The FLCN-FNIP1 complex is involved in mTOR signalling (Baba et al., 2006) and it was considered whether defects in this pathway were causing the B cell developmental arrest. Unlike Flcn-/- mice, Fnip1-/- mice had no cysts in their kidneys, suggesting the mTOR pathway was unaffected. The phosphorylation of mTOR and its downstream target, ribosomal protein S6, were unchanged between wild type and mutant mice, further suggesting that mTOR signalling is not affected by Fnip1 deletion. Finally, treatment with rapamycin did not bypass the B cell developmental arrest, confirming that the block in B cell development is independent of mTOR signalling.
Subsequent experiments investigated whether the lack of pre-B cells resulted from increased cell death. Fnip1-/- pre-B cells had enhanced caspase activity relative to wild type cells, and also an increase in the number of dead cells as seen by DAPI staining. This suggests that Fnip1 is required for B cell survival and that deletion of Fnip1 leads to apoptosis of precursor B cells. This was confirmed by introducing an anti-apoptotic Bcl2 transgene into Fnip1-/- cells, which bypassed the B cell block and rescued the B cell population.
This study also investigated the effect of Flcn knockout on B cell development. Interestingly, Flcn-/- mice had the same B cell phenotype as the Fnip1-/- mice, suggesting that both Flcn and Fnip1 are required for B cell development. BHD syndrome and FLCN mutations have not previously been associated with B cell defects; however patients with BHD have monoallelic FLCN mutations and so perhaps loss of the second FLCN allele in B cells is required for the developmental defect (as is thought to be the case for the development of RCC in the kidney).

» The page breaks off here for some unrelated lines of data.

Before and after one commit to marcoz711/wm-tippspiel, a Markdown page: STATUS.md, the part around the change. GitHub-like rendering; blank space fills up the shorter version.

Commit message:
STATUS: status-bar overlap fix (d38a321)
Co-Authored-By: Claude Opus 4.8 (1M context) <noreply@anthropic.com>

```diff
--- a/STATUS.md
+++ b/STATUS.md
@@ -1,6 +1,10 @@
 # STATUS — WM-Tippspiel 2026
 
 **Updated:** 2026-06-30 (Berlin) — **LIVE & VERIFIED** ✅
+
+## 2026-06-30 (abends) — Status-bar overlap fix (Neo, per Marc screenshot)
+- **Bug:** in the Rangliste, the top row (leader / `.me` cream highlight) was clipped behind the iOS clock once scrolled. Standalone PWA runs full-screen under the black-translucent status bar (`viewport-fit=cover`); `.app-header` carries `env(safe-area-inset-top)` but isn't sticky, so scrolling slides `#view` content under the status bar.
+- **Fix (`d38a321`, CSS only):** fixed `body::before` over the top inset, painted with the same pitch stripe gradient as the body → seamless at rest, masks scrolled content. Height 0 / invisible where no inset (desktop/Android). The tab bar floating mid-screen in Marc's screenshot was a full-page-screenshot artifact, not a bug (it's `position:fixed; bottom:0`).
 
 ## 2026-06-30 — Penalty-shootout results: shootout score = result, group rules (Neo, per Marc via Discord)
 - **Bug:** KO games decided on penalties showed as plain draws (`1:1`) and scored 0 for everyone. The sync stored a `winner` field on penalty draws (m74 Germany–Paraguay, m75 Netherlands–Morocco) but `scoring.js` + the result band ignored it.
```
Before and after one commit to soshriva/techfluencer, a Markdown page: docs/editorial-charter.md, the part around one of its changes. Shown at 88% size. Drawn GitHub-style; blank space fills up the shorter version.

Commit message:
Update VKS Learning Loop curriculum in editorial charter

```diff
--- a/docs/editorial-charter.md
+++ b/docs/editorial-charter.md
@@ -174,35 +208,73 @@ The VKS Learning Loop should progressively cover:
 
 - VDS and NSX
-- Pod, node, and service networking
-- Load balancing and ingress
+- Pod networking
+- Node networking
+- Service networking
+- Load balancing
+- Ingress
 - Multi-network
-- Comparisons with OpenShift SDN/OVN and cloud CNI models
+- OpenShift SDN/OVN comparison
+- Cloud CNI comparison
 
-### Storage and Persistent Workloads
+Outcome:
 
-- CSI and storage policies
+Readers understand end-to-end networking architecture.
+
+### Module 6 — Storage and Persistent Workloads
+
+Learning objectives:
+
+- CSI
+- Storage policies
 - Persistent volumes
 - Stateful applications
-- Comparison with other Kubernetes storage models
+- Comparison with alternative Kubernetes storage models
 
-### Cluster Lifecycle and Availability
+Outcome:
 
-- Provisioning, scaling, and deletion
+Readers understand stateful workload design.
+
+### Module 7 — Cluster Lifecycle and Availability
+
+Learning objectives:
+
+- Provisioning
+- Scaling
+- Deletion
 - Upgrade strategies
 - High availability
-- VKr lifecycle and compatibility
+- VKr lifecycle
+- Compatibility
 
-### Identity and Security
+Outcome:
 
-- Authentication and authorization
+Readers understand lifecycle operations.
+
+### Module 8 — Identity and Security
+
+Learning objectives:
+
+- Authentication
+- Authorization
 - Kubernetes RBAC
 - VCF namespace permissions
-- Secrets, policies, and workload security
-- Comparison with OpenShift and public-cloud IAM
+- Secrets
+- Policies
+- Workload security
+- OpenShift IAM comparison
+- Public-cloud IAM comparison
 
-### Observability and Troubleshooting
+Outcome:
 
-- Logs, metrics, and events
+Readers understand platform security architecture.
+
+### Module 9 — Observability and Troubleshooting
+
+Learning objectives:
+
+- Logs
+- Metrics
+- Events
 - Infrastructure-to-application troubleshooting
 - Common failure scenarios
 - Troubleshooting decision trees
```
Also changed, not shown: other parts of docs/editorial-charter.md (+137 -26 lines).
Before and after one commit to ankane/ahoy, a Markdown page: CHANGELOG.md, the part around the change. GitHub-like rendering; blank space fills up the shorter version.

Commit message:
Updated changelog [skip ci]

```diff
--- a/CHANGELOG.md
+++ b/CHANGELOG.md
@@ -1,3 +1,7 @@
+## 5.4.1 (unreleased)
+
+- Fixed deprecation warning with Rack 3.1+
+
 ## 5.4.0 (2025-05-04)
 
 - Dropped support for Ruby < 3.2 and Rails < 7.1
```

Although the studies by Park et al. and Baba et al. both show B cell developmental defects caused by Fnip1 deletion, the proposed reason for these defects differs. Park et al. suggest Fnip1 deletion causes energy stress which leads to B cell developmental arrest, whereas Baba et al. suggest Fnip1 deletion causes increased apoptosis of pre-B cells. Given that FLCN and FNIP2 have been implicated in MNU-induced apoptosis (Lim et al., 2012 – discussed in this blog post), it would be interesting to investigate this link with apoptosis further. Future work investigating if FNIP2 also has a role in B cell development will be interesting and will shed more light on the FLCN-FNIP complex.
- Baba M, Keller JR, Sun HW, Resch W, Kuchen S, Suh HC, Hasumi H, Hasumi Y, Kieffer-Kwon KR, Gonzalez CG, Hughes RM, Klein ME, Oh HF, Bible P, Southon E, Tessarollo L, Schmidt LS, Linehan WM, Casellas R. The Folliculin-FNIP1 pathway deleted in human Birt-Hogg-Dube syndrome is required for mouse B cell development. Blood. 2012 Jun 18. [Epub ahead of print]. PMID: 22709692
- Park H, Staehling K, Tsang M, Appleby MW, Brunkow ME, Margineantu D, Hockenbery DM, Habib T, Liggitt HD, Carlson G, Iritani BM. Disruption of fnip1 reveals a metabolic checkpoint controlling B lymphocyte development. Immunity. 2012 May 25;36(5):769-81. Epub 2012 May 17. PMID: 22608497
- Baba M, Hong SB, Sharma N, Warren MB, Nickerson ML, Iwamatsu A, Esposito D, Gillette WK, Hopkins RF 3rd, Hartley JL, Furihata M, Oishi S, Zhen W, Burke TR Jr, Linehan WM, Schmidt LS, Zbar B. Folliculin encoded by the BHD gene interacts with a binding protein, FNIP1, and AMPK, and is involved in AMPK and mTOR signaling. Proc Natl Acad Sci U S A. 2006 Oct 17;103(42):15552-7. PMID: 17028174
- Lim TH, Fujikane R, Sano S, Sakagami R, Nakatsu Y, Tsuzuki T, Sekiguchi M, Hidaka M. Activation of AMP-activated protein kinase by MAPO1 and FLCN induces apoptosis triggered by alkylated base mismatch in DNA. DNA Repair (Amst). 2012 Mar 1;11(3):259-66. PMID: 22209521
www.bhdsyndrome.org – the primary online resource for anyone interested in BHD Syndrome.